Call me maybe: The Berlin-Moscow hot-line has been busy. Photo: DPA
The two have enjoyed a strong and steady working relationship in recent years, in large part due to Putin's fluent German and past ties with the former East Germany (albeit while working for the KGB).
But since the Russian leader has sunk into international isolation with his country's annexation of Crimea and its support for rebels in eastern Ukraine, the Chancellor beats out all others in having his ear, Die Welt newspaper reported Thursday.
Of the 120 calls Putin has had with world leaders since the start of the year, 33 were with Merkel, more than twice the amount of the nearest other leader eager to discuss Ukraine and other crises with him.
In second spot is France's François Hollande, with 15 calls.
The frequency of the calls reflects the urgency of the times. According to the Kremlin, only 59 calls were made last year in the same period.
But lest the numbers paint a picture of a leader desperate for someone to talk to, the paper notes that it's far more often a case of other leaders trying to reach Putin, rather than him calling them.
Calls are often not taken by the Kremlin chief, with aides citing his unavailability. It could be, of course, that he just doesn't want to talk to them.
Another key distinction is whether the call is conducted one-on-one (with the exception of interpreters) with a leader, or taken as a conference call, hosted by one leader but including others too.
A total of 21 out of 33 calls with Merkel were in the bilateral format.
But nine of Hollande's 15 calls with the Russian leader were in a group format, which is interpreted more as rendering an intermediary service for the world community.
By contrast, Putin and US President Barack Obama held 10 bilateral calls this year.
Who ya gonna call?
The peak of the hot-line calls came in March, when the Crimea snatch took place and first sanctions were announced against Russia, with Putin fielding 25 calls, including several from the Chancellor.
Another 24 took place in July, when a missile strike that many countries have blamed on Russia downed the Malaysia Airlines flight MH17, killing all 298 people on board.
As for the content of the calls and who led the conversation, information varies depending on which side tells the world about it.

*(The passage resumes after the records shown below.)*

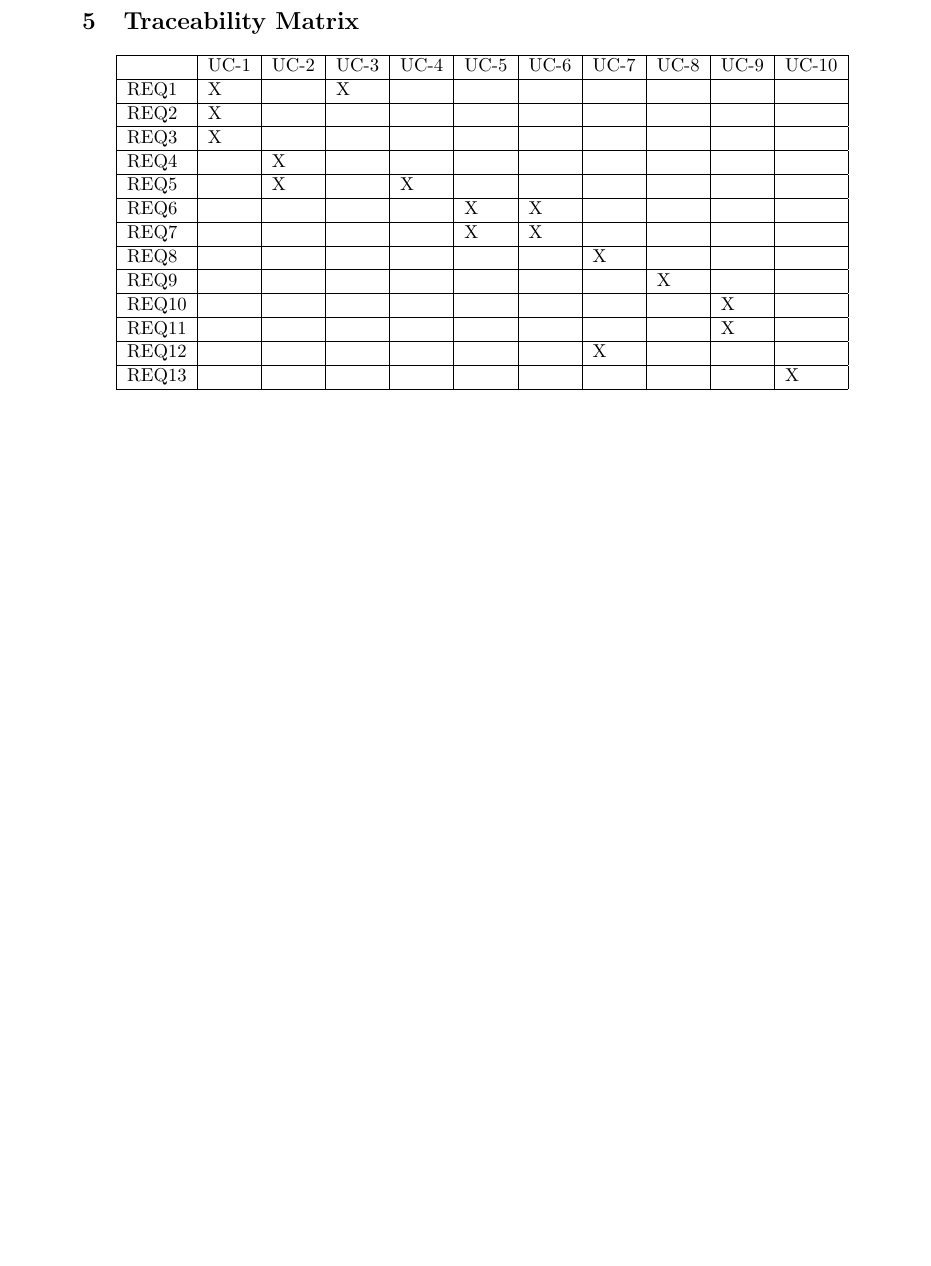
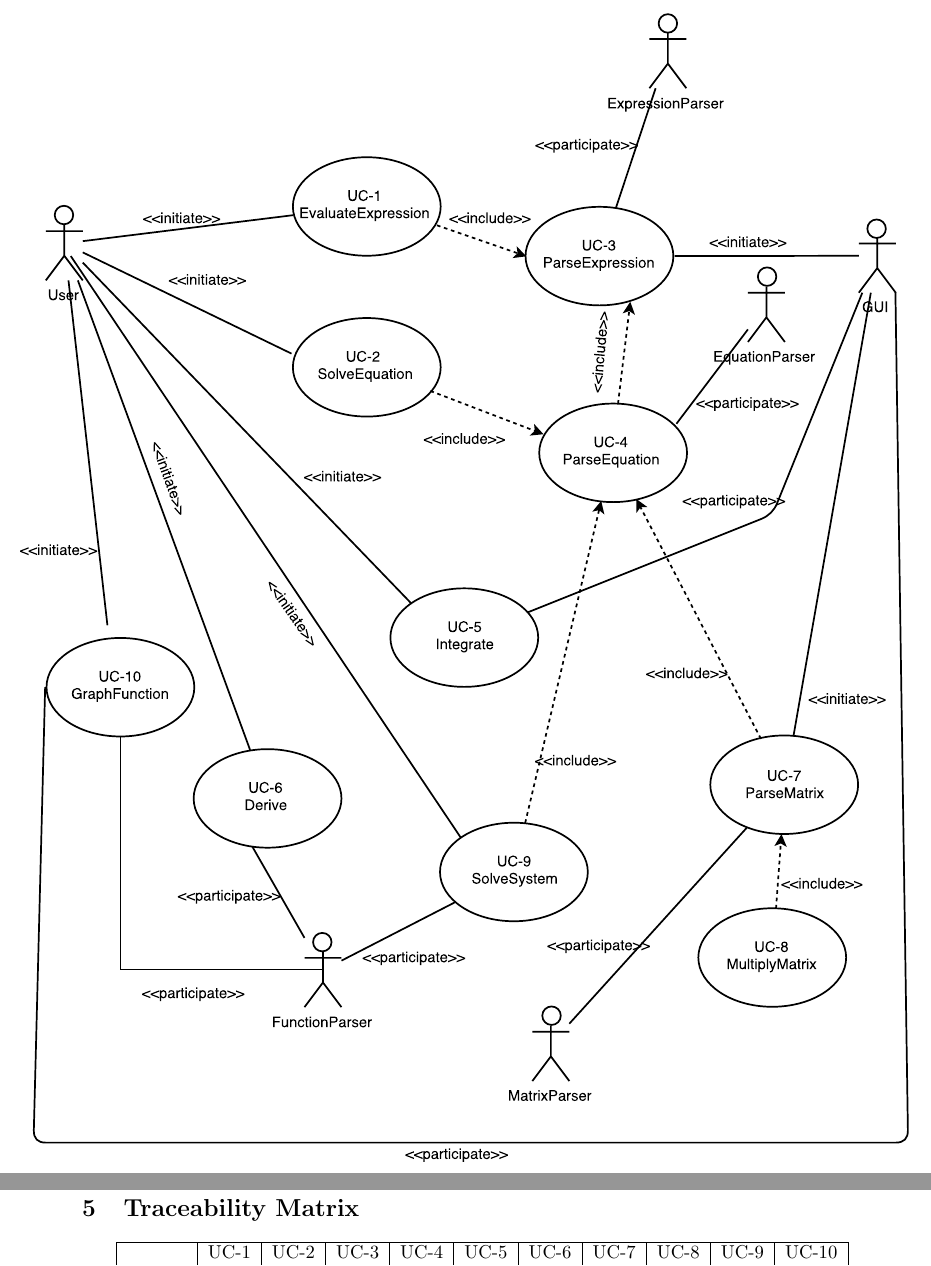
Before and after one commit to stepheniskander/csc380project, a LaTeX document (docs/csc380project.tex): part of page 14 of 14 before the commit and two parts of pages 14 and 15 of 15 after it, the two joined at a grey line, cut so that both start at the same text, the shorter picture padded with empty space. Compiled offline with pdfLaTeX.

Commit message:
Added use case diagram

```diff
--- a/docs/csc380project.tex
+++ b/docs/csc380project.tex
@@ -3,6 +3,7 @@
 \usepackage[margin=1.0in]{geometry}
 \usepackage{enumitem}
 \usepackage{tabularx}
+\usepackage{pdfpages}
 \usepackage{hyperref}
 \hypersetup{
     colorlinks=true,
@@ -433,6 +434,9 @@ $\leftarrow$  & 1.           & FunctionParser throws FunctionParseException.\\
 \end{center}
 
 \newpage
+
+\includepdf{usecasediagram.pdf}
+
 \section{Traceability Matrix}
 
 \begin{center}
```
Also changed, not shown: docs/usecasediagram.pdf (added).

In Merkel's last conversations with Putin, held on August 16 and 6, she focused on Germany's demand that Russia cease supplying weapons and armed personnel to separatists in eastern Ukraine, a German government spokesman said.
But the Kremlin said this was not a topic of either phone call. In the first, they claim that Putin rather informed Merkel about Russian humanitarian aid deliveries to the conflict zone (which critics claim were a cover for weapons supplies).
And during the second he squarely blamed the government in Kiev for the events in eastern Ukraine, Moscow adds.
Among other world leaders, Britain's David Cameron spoke six times with Putin this year.
This was the same amount as Ukraine's President Petro Poroschenko, and one call less than Putin held with his ex-Soviet neighbour Alexander Lukashenko in Belarus.